►
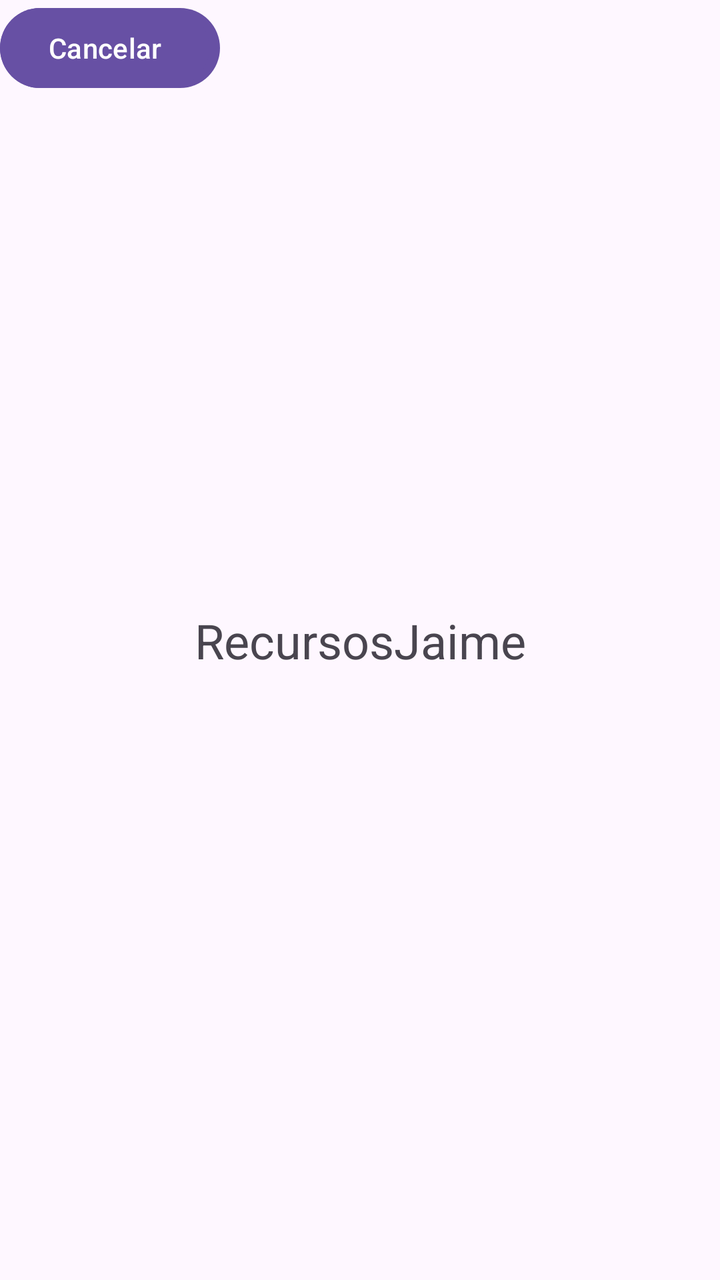
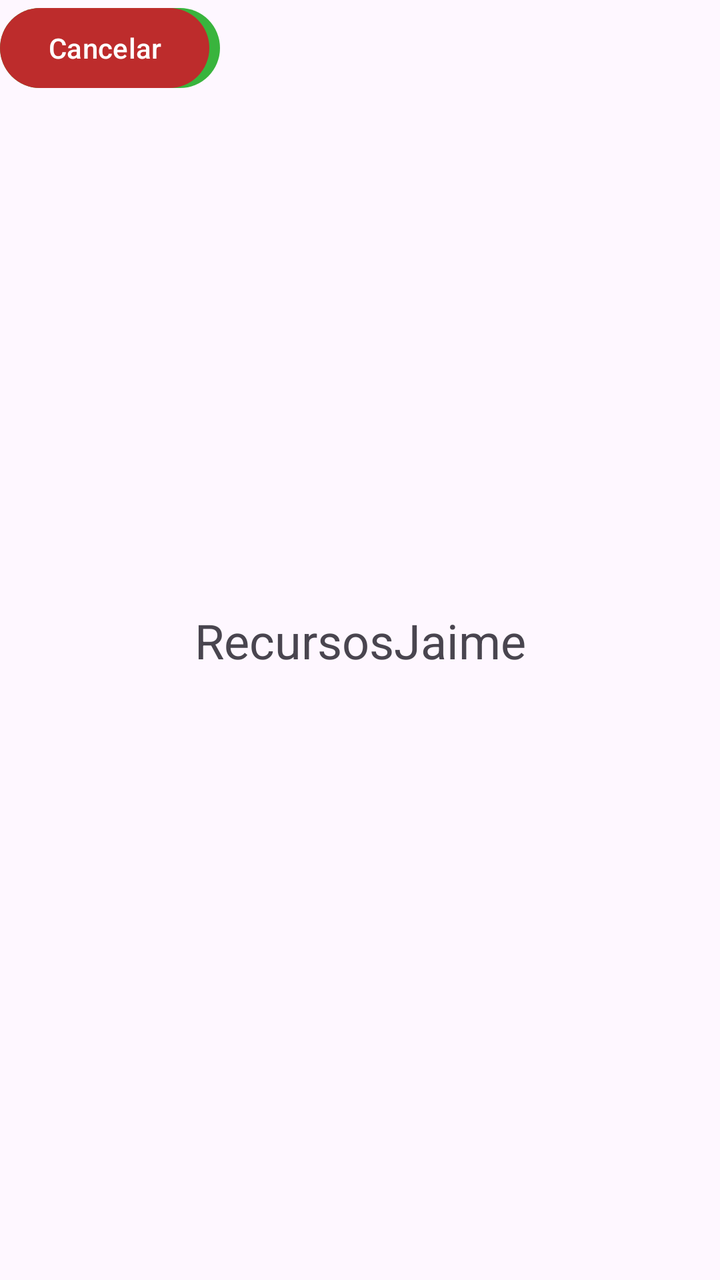

An Android layout rendered at two revisions. The XML below is the earlier revision; the diff shows what the commit changed to produce the second picture.
<!-- AndroidManifest.xml: application theme Theme.RecursosJaime -->
<!-- res/layout/activity_main.xml -->
<?xml version="1.0" encoding="utf-8"?>
<androidx.constraintlayout.widget.ConstraintLayout xmlns:android="http://schemas.android.com/apk/res/android"
    xmlns:app="http://schemas.android.com/apk/res-auto"
    xmlns:tools="http://schemas.android.com/tools"
    android:id="@+id/main"
    android:layout_width="match_parent"
    android:layout_height="match_parent"
    tools:context=".MainActivity">

    <TextView
        android:layout_width="wrap_content"
        android:layout_height="wrap_content"
        android:text="@string/app_name"
        android:textSize="24sp"
        app:layout_constraintBottom_toBottomOf="parent"
        app:layout_constraintEnd_toEndOf="parent"
        app:layout_constraintStart_toStartOf="parent"
        app:layout_constraintTop_toTopOf="parent" />

    <Button
        android:id="@+id/button"
        android:layout_width="wrap_content"
        android:layout_height="wrap_content"
        android:text="@string/btn_continuar"
        tools:ignore="MissingConstraints"
        tools:layout_editor_absoluteX="150dp"
        tools:layout_editor_absoluteY="405dp" />

    <Button
        android:id="@+id/button2"
        android:layout_width="wrap_content"
        android:layout_height="wrap_content"
        android:text="@string/btn_cancelar"
        tools:ignore="MissingConstraints"
        tools:layout_editor_absoluteX="157dp"
        tools:layout_editor_absoluteY="476dp" />


</androidx.constraintlayout.widget.ConstraintLayout>
<!-- resources referenced by this layout -->
<resources>
  <string name="app_name">RecursosJaime</string>
  <string name="btn_cancelar">Cancelar</string>
  <string name="btn_continuar">Continuar</string>
  <style name="Theme.RecursosJaime" parent="Base.Theme.RecursosJaime" />
  <style name="Base.Theme.RecursosJaime" parent="Theme.Material3.DayNight.NoActionBar">
          
          
      </style>
</resources>

<!-- the commit's change to res/layout/activity_main.xml (unified diff, before → after) -->
@@ -22,6 +22,7 @@
         android:layout_width="wrap_content"
         android:layout_height="wrap_content"
         android:text="@string/btn_continuar"
+        app:backgroundTint="@color/green"
         tools:ignore="MissingConstraints"
         tools:layout_editor_absoluteX="150dp"
         tools:layout_editor_absoluteY="405dp" />
@@ -31,6 +32,7 @@
         android:layout_width="wrap_content"
         android:layout_height="wrap_content"
         android:text="@string/btn_cancelar"
+        app:backgroundTint="@color/red"
         tools:ignore="MissingConstraints"
         tools:layout_editor_absoluteX="157dp"
         tools:layout_editor_absoluteY="476dp" />
<!-- resource entries referenced after the edit -->
@@ -1,5 +1,7 @@
 <!-- resources referenced by this layout -->
 <resources>
+  <color name="green">#39B43D</color>
+  <color name="red">#BD2C2C</color>
   <string name="app_name">RecursosJaime</string>
   <string name="btn_cancelar">Cancelar</string>
   <string name="btn_continuar">Continuar</string>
◄
▸ **Your objective**: Each entry, start to finish, goes into your copy exactly; the pictures stay out.

▸ **Answer to the problem**:
An Android layout rendered at two revisions. The XML below is the earlier revision; the diff shows what the commit changed to produce the second picture.
<!-- AndroidManifest.xml: application theme Theme.RecursosJaime -->
<!-- res/layout/activity_main.xml -->
<?xml version="1.0" encoding="utf-8"?>
<androidx.constraintlayout.widget.ConstraintLayout xmlns:android="http://schemas.android.com/apk/res/android"
    xmlns:app="http://schemas.android.com/apk/res-auto"
    xmlns:tools="http://schemas.android.com/tools"
    android:id="@+id/main"
    android:layout_width="match_parent"
    android:layout_height="match_parent"
    tools:context=".MainActivity">

    <TextView
        android:layout_width="wrap_content"
        android:layout_height="wrap_content"
        android:text="@string/app_name"
        android:textSize="24sp"
        app:layout_constraintBottom_toBottomOf="parent"
        app:layout_constraintEnd_toEndOf="parent"
        app:layout_constraintStart_toStartOf="parent"
        app:layout_constraintTop_toTopOf="parent" />

    <Button
        android:id="@+id/button"
        android:layout_width="wrap_content"
        android:layout_height="wrap_content"
        android:text="@string/btn_continuar"
        tools:ignore="MissingConstraints"
        tools:layout_editor_absoluteX="150dp"
        tools:layout_editor_absoluteY="405dp" />

    <Button
        android:id="@+id/button2"
        android:layout_width="wrap_content"
        android:layout_height="wrap_content"
        android:text="@string/btn_cancelar"
        tools:ignore="MissingConstraints"
        tools:layout_editor_absoluteX="157dp"
        tools:layout_editor_absoluteY="476dp" />


</androidx.constraintlayout.widget.ConstraintLayout>
<!-- resources referenced by this layout -->
<resources>
  <string name="app_name">RecursosJaime</string>
  <string name="btn_cancelar">Cancelar</string>
  <string name="btn_continuar">Continuar</string>
  <style name="Theme.RecursosJaime" parent="Base.Theme.RecursosJaime" />
  <style name="Base.Theme.RecursosJaime" parent="Theme.Material3.DayNight.NoActionBar">
          
          
      </style>
</resources>

<!-- the commit's change to res/layout/activity_main.xml (unified diff, before → after) -->
@@ -22,6 +22,7 @@
         android:layout_width="wrap_content"
         android:layout_height="wrap_content"
         android:text="@string/btn_continuar"
+        app:backgroundTint="@color/green"
         tools:ignore="MissingConstraints"
         tools:layout_editor_absoluteX="150dp"
         tools:layout_editor_absoluteY="405dp" />
@@ -31,6 +32,7 @@
         android:layout_width="wrap_content"
         android:layout_height="wrap_content"
         android:text="@string/btn_cancelar"
+        app:backgroundTint="@color/red"
         tools:ignore="MissingConstraints"
         tools:layout_editor_absoluteX="157dp"
         tools:layout_editor_absoluteY="476dp" />
<!-- resource entries referenced after the edit -->
@@ -1,5 +1,7 @@
 <!-- resources referenced by this layout -->
 <resources>
+  <color name="green">#39B43D</color>
+  <color name="red">#BD2C2C</color>
   <string name="app_name">RecursosJaime</string>
   <string name="btn_cancelar">Cancelar</string>
   <string name="btn_continuar">Continuar</string>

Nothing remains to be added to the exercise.